◆ Material provided ◆
***

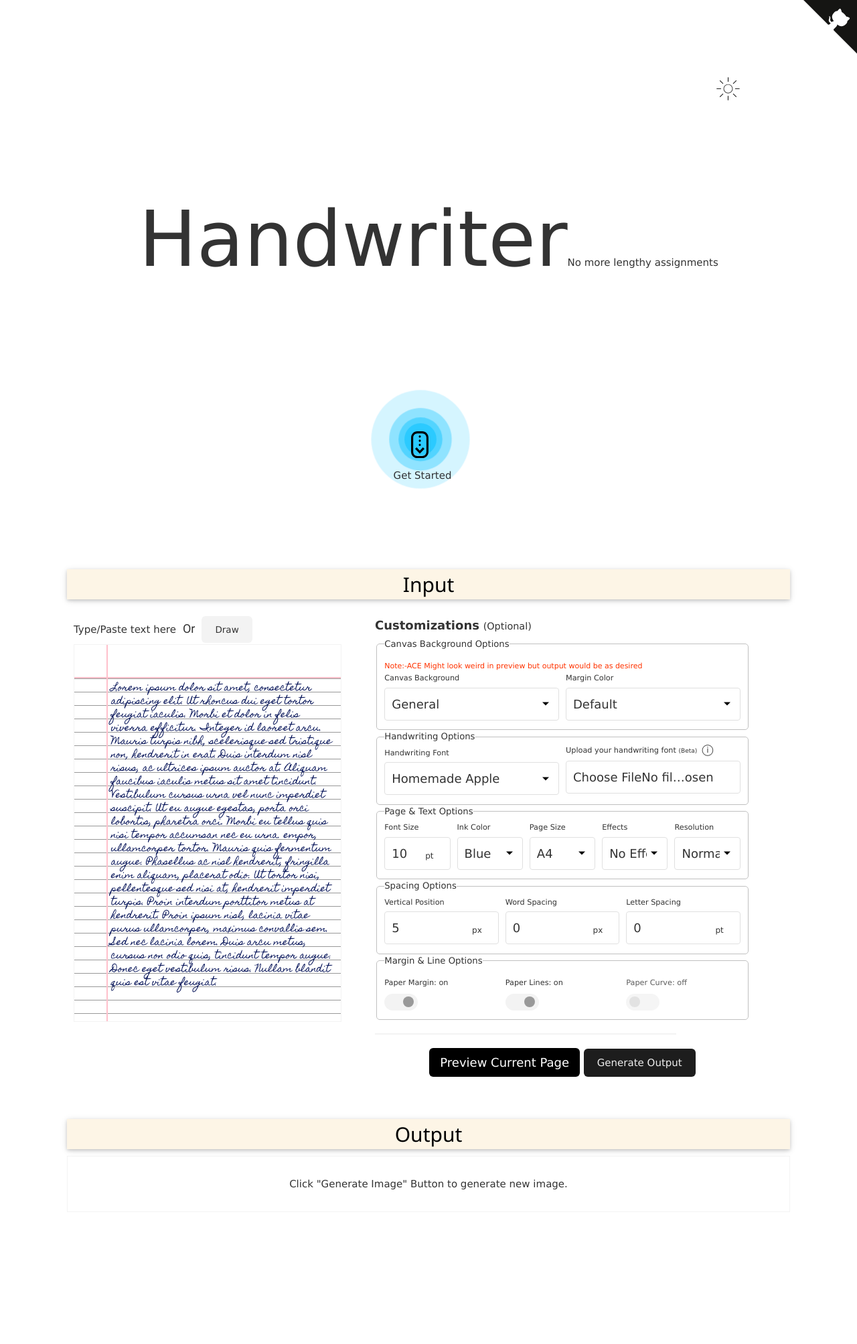
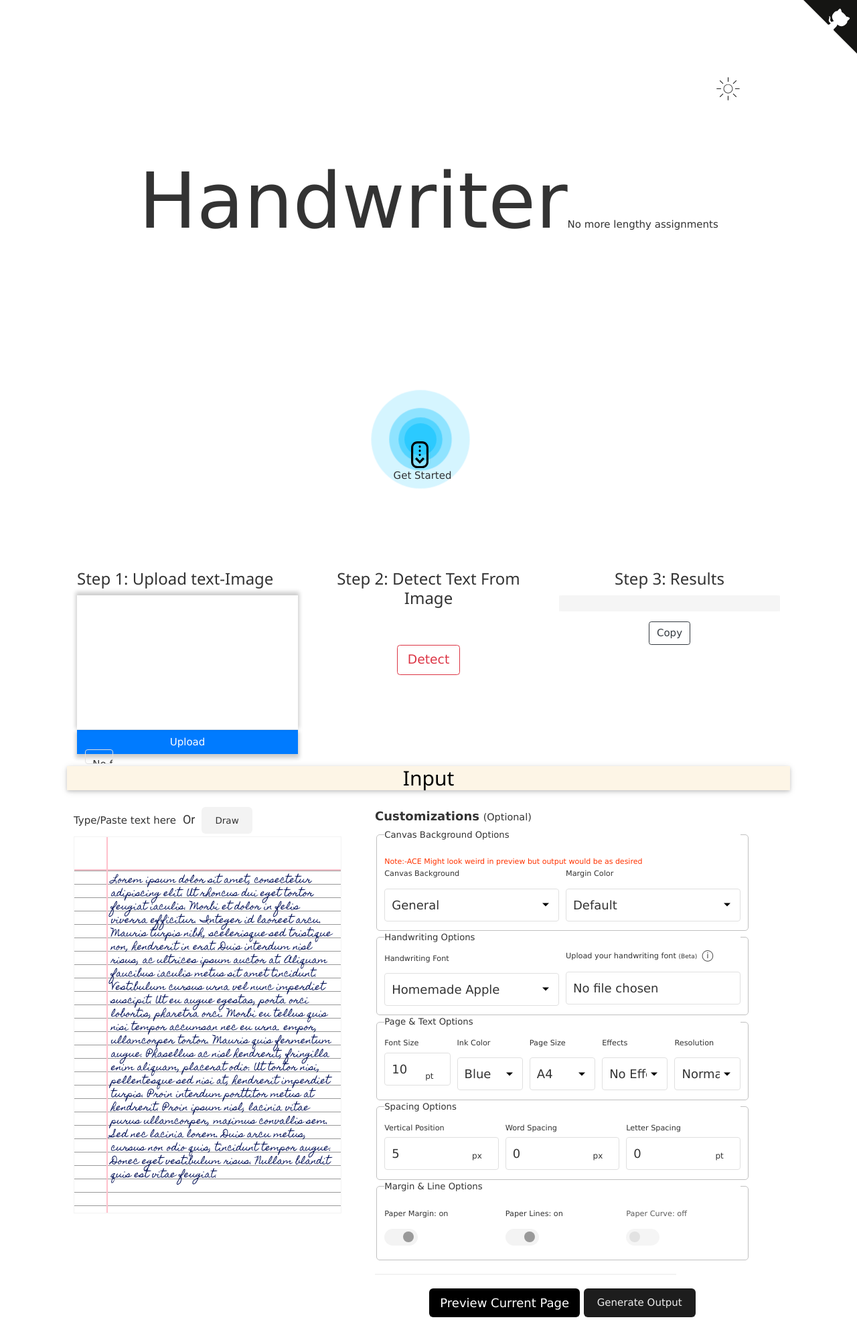
Before and after one commit to sarveshh/handwriter, a PHP site: page / in a window 1280 px wide. Shown: the top 2007 px of the page at 67% size. Before the commit the page ends 1777 px from the top, so only its background shows below. Run offline with PHP 8.4, Linux system fonts and the light colour scheme; some libraries are stand-ins or nearby versions; some web fonts are replaced.

Commit message:
OCR enabled

```diff
--- a/css/index.css
+++ b/css/index.css
@@ -434,8 +434,6 @@
   display: none;
 }
 input[type="file"]::before {
-  content: "Choose File";
-  display: inline-block;
   background-color: var(--background-primary);
   white-space: nowrap;
   -webkit-user-select: none;
@@ -485,3 +483,60 @@
     grid-auto-rows: 1fr;
   }
 }
+
+
+
+
+.imagePreview {
+  width: 100%;
+  height: 200px;
+  background-position: center center;
+background-color:#fff;
+  /* background-size: cover; */
+  background-size: 100%;
+background-repeat:no-repeat;
+  display: inline-block;
+box-shadow:0px -3px 6px 2px rgba(0,0,0,0.2);
+}
+.btn-primary
+{
+display:block;
+border-radius:0px;
+box-shadow:0px 4px 6px 2px rgba(0,0,0,0.2);
+margin-top:-5px;
+}
+.del
+{
+position:absolute;
+top:0px;
+right:15px;
+width:30px;
+height:30px;
+text-align:center;
+line-height:30px;
+background-color:rgba(255,255,255,0.6);
+cursor:pointer;
+}
+.imgAdd
+{
+width:30px;
+height:30px;
+border-radius:50%;
+background-color:#4bd7ef;
+color:#fff;
+box-shadow:0px 0px 2px 1px rgba(0,0,0,0.2);
+text-align:center;
+line-height:30px;
+margin-top:0px;
+cursor:pointer;
+font-size:15px;
+}
+
+pre{
+word-wrap: break-word;
+font-size: medium;
+background-color: whitesmoke;
+padding:3%;
+border-radius: 2%;
+border:solid 2px whitesmoke;
+}
--- a/index.html
+++ b/index.html
@@ -8,6 +8,7 @@
   <link
     href="https://fonts.googleapis.com/css2?family=Caveat&family=Cedarville+Cursive&family=Handlee&family=Homemade+Apple&family=Indie+Flower&family=Kalam:wght@300&family=Kristi&family=Liu+Jian+Mao+Cao&family=Nothing+You+Could+Do&family=Roboto&display=swap"
     rel="stylesheet">
+    <link rel="stylesheet" href="https://maxcdn.bootstrapcdn.com/bootstrap/4.3.1/css/bootstrap.min.css">
   <link rel="stylesheet" href="./css/index.css" />
   <link rel="stylesheet" href="./css/features.css" />
   <link rel="stylesheet" href="./css/external/w3.css">
@@ -51,6 +52,72 @@
         <p>Get Started</p>
       </a>
     </div>
+
+
+    <div class="container">
+      <div class="row">
+        <div class="col-sm-4 imgUp">
+          <h3>Step 1: Upload text-Image</h3>
+          <div class="imagePreview "></div>
+
+          <form id="my-form" action="/detect" method="post"enctype="multipart/form-data">
+            <label class="btn btn-primary">
+                Upload<input type="file" name="avatar"
+                class="uploadFile img" value="Upload Photo"
+                style="width: 0px;height: 0px;overflow: hidden; position: fixed;">
+            </label>
+          </form>
+
+        </div>
+        <div class="col-sm-4">
+          <div class="text-center">
+              <h3>Step 2: Detect Text From Image </h3>
+              <br><br>
+              <button type="button" onclick="$('#my-form').submit();" class="btn btn-outline-danger btn-lg">Detect</button>
+          </div>
+        </div>
+        <div class="col-sm-4">
+            <div class="text-center">
+                <h3>Step 3: Results </h3>
+                <pre></pre>
+                <button type="button" class="btn btn-outline-dark"onclick="copyToClipboard($('pre')[0].innerHTML)">Copy</button>
+            </div>
+        </div>
+      </div>
+
+      <!-- Button trigger modal -->
+    <!-- <button type="button" class="btn btn-primary" data-toggle="modal" data-target="#loading-modal">
+        Launch demo modal
+      </button> -->
+
+      <!-- Modal -->
+      <div class="modal fade" id="loading-modal"data-backdrop="static" tabindex="-1" role="dialog" aria-labelledby="loading-modalTitle" aria-hidden="true">
+        <div class="modal-dialog modal-dialog-centered" role="document">
+          <div class="modal-content">
+            <div class="modal-header">
+              <h5 class="modal-title text-center col-12" id="exampleModalLongTitle">Detecting Text from image</h5>
+              <!-- <button type="button" class="close" data-dismiss="modal" aria-label="Close">
+                <span aria-hidden="true">&times;</span>
+              </button> -->
+            </div>
+            <div class="modal-body">
+                  <div class="text-center"style="background:whitesmoke">
+                      <img src="https://miro.medium.com/max/978/0*cWpsf9D3g346Va20.gif" alt="" srcset=""width="80%"height="80%">
+                  </div>
+            </div>
+            <div class="modal-footer"style="padding-bottom:0;">
+                  <p class="text-center col-12">Loading ...</p>
+              <!-- <button type="button" class="btn btn-secondary" data-dismiss="modal">Close</button>
+              <button type="button" class="btn btn-primary">Save changes</button> -->
+            </div>
+          </div>
+        </div>
+      </div>
+
+    </div>
+
+
+
 
     <div class="fullpage" id="input">
       <div class="">
@@ -397,9 +464,12 @@
   </section>
   </div>
 
-
+  <script src="https://ajax.googleapis.com/ajax/libs/jquery/3.4.1/jquery.min.js"></script>
+<script src="https://cdnjs.cloudflare.com/ajax/libs/popper.js/1.14.7/umd/popper.min.js"></script>
+<script src="https://maxcdn.bootstrapcdn.com/bootstrap/4.3.1/js/bootstrap.min.js"></script>
+<script src="./js/script.js"></script>
   <script src="./js/vendors/html2canvas.min.js" crossorigin="anonymous"></script>
-  <script src="./js/vendors/jquery-3.5.1.min.js"></script>
+  <!-- <script src="./js/vendors/jquery-3.5.1.min.js"></script> -->
   <script type="module" src="js/app.mjs"></script>
   <script defer src="https://unpkg.com/jspdf@^1/dist/jspdf.min.js"></script>
   <script>
--- /dev/null
+++ b/js/script.js
@@ -0,0 +1,58 @@
+$(function () {
+    $(document).on("change", ".uploadFile", function () {
+      var uploadFile = $(this);
+      var files = !!this.files ? this.files : [];
+      if (!files.length || !window.FileReader) return; // no file selected, or no FileReader support
+
+      if (/^image/.test(files[0].type)) {
+        // only image file
+        var reader = new FileReader(); // instance of the FileReader
+        reader.readAsDataURL(files[0]); // read the local file
+
+        reader.onloadend = function () {
+          // set image data as background of div
+          //alert(uploadFile.closest(".upimage").find('.imagePreview').length);
+          uploadFile
+            .closest(".imgUp")
+            .find(".imagePreview")
+            .css("background-image", "url(" + this.result + ")");
+        };
+      }
+    });
+    $("#loading-modal").modal("hide");
+
+    $("#my-form").submit(function (e) {
+      e.preventDefault();
+      $("#loading-modal").modal("show");
+      var formData = new FormData(this);
+      console.log(formData);
+      $.ajax({
+        type: "POST",
+        url: "/detect",
+        data: formData,
+        processData: false,
+        contentType: false,
+        success: function (r) {
+          console.log("result", r);
+          document.getElementsByTagName("pre")[0].innerHTML = r.result;
+          $("#loading-modal").modal("hide");
+        },
+        error: function (e) {
+          console.log("some error", e);
+        },
+      });
+    });
+  });
+
+  function copyToClipboard(text) {
+    var dummy = document.createElement("textarea");
+    // to avoid breaking orgain page when copying more words
+    // cant copy when adding below this code
+    // dummy.style.display = 'none'
+    document.body.appendChild(dummy);
+    //Be careful if you use texarea. setAttribute('value', value), which works with "input" does not work with "textarea". – Eduard
+    dummy.value = text;
+    dummy.select();
+    document.execCommand("copy");
+    document.body.removeChild(dummy);
+  }
--- a/package.json
+++ b/package.json
@@ -25,6 +25,7 @@
     "serve": "^11.3.2"
   },
   "dependencies": {
+    "cookie-parser": "^1.4.5",
     "ejs": "^3.1.5",
     "express": "^4.17.1",
     "multer": "^1.4.2",
```
Also changed, not shown: routes/index.js (added, +32 -0 lines), server.js (+11 -2 lines), package-lock.json, 1 other file.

***

In the entries above, count each line containing the word "package" and reply with only the count.

3